Future of Start-Ups
What does this all portend for biotech start-ups? First, start-ups combining first-rate science with experienced entrepreneurs and project managers will have to operate more efficiently with lower overhead and less capital. This may mean forming a virtual company, which, at least for its first couple of products, licenses in technology and outsources further development, manufacturing, and sales.
This also means exploiting other technologies outside of biotech in order to operate most efficiently. For example, according to Malorye Allison in the October 2009 issue of Nature Biotechnology, “One-third of [clinical] trial sites fail to recruit a single patient and fewer than 20% of clinical trials are completed on time, with about half of the delays attributed to patient recruitment.” This has led to the formation of social networking sites by both nonprofits and commercial enterprises. One such enterprise, iGuard, was reported to have recruited over 2,500 patients for more than 60 clinical trials. iGuard claims that its services shorten its clients’ study timelines by 4–6 months.

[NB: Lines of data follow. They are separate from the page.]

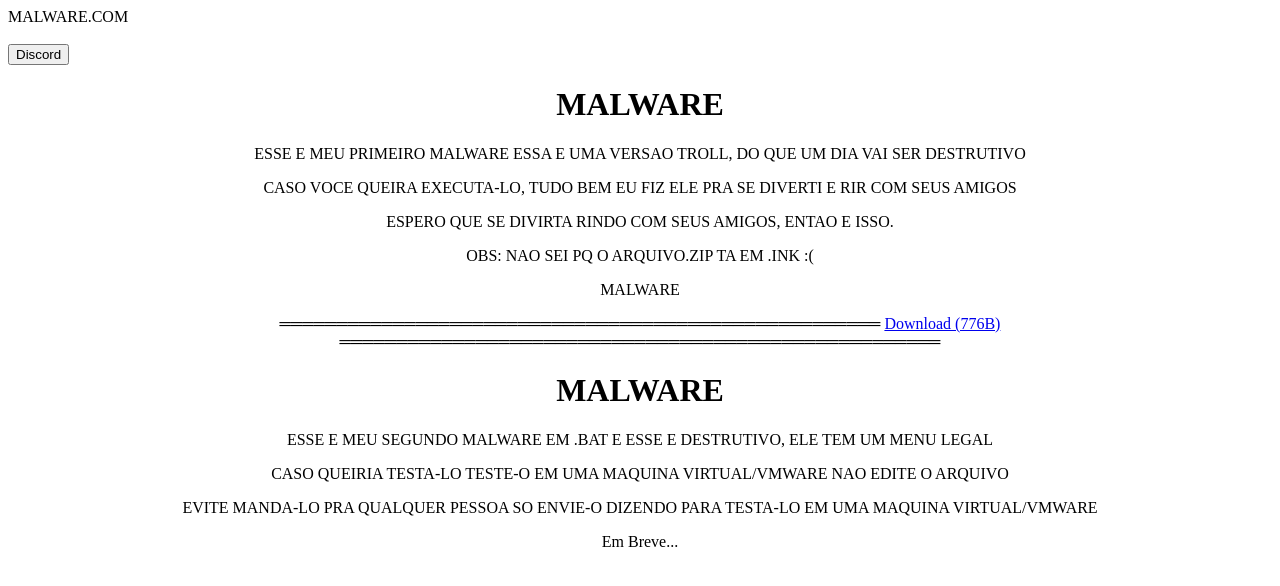
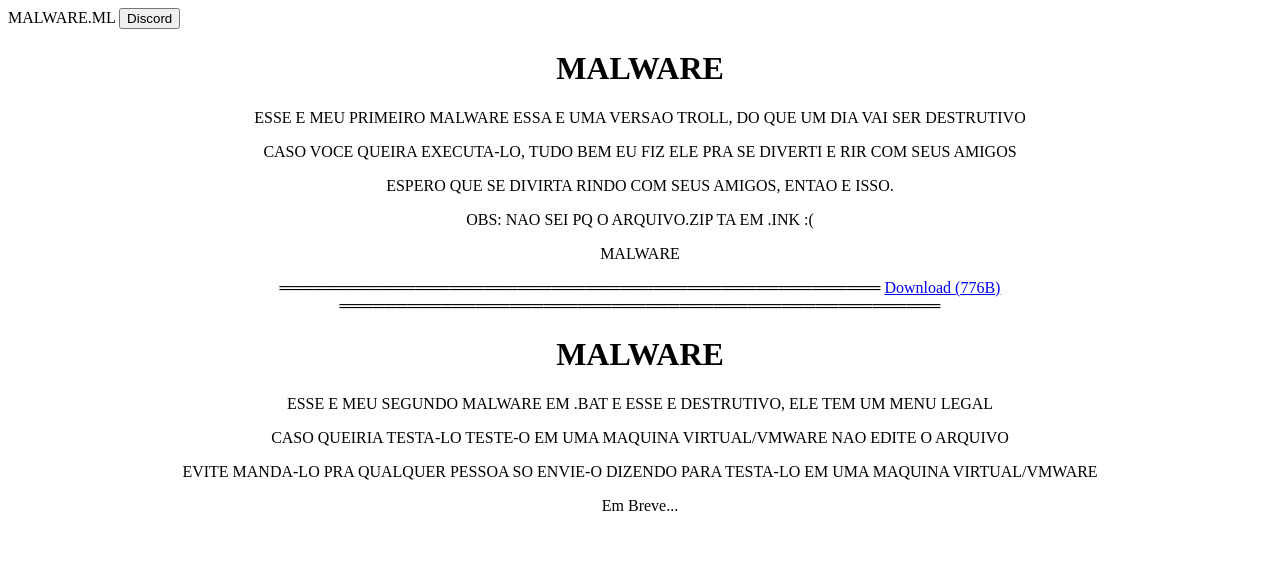
Before and after one commit to juniormaia3489/juniormaia3489, a plain HTML site: page index.html in a window 1280 px wide. Drawn offline with Linux system fonts and the light colour scheme.

Commit message:
Update index.html

```diff
--- a/index.html
+++ b/index.html
@@ -1,6 +1,6 @@
 <!DOCTYPE html>
 
-<caveira.malware>MALWARE.COM</caveira.malware><br></br>
+<caveira.malware>MALWARE.ML</caveira.malware>
 <a href="https://discord.gg/EpNhF6kkAJ">
     <input type="button" value="Discord"></input>
 </a>
```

Second, even though total VC funding has fallen considerably in these difficult times, and biotech companies have also been hard-pressed to secure capital, biotech’s share of VC has increased percentage-wise. This suggests that high-risk investments in biotech are preferentially being made because there is now a critical mass of well-managed development-stage biotech companies exploiting accelerating advances in enabling technologies. For knowledgeable investors the perceived rewards outweigh the perceived risks. As the economy recovers, more risk capital will become available, especially when exit strategies once again include initial public offerings.
Finally, the economic collapse that occurred in late 2008 was not due to a failure in the VC marketplace, but rather a failure in a much larger financial universe involving the massive write-down of poorly understood, high-risk complex investments such as credit default swaps. Fund-raising by VC firms will improve as the economy recovers. Moreover, help is coming from some innovative state programs such as the Ohio Third Frontier, a $1.6 billion commitment that has created and nurtured over 500 companies, with a heavy impact on the biotech sector.
In June 2009, Florida state officials announced the formation of the $250 million Florida Growth Fund, managed by Hamilton Lane, an independent investment-management firm. Hamilton Lane is placing these funds in VC firms as well as directly into companies through investments with other institutional investors. Interestingly, as noted in the October 31, 2009, issue of The Economist, when governments try to directly manage VC funds that they create, they fare somewhat poorly, such as government funds created in Canada, France, Norway, and Malaysia. When they invest directly as limited partners in VC funds, they achieve much better results, such as in Israel and New Zealand.
Perhaps a harbinger of a turnaround regarding VC fundraising in the near future, Ballast Point Venture Partners announced in late October 2009, is the closing of a new fund with commitments of $140 million, exceeding their original target of $125 million. The Florida Growth fund is one of the investors.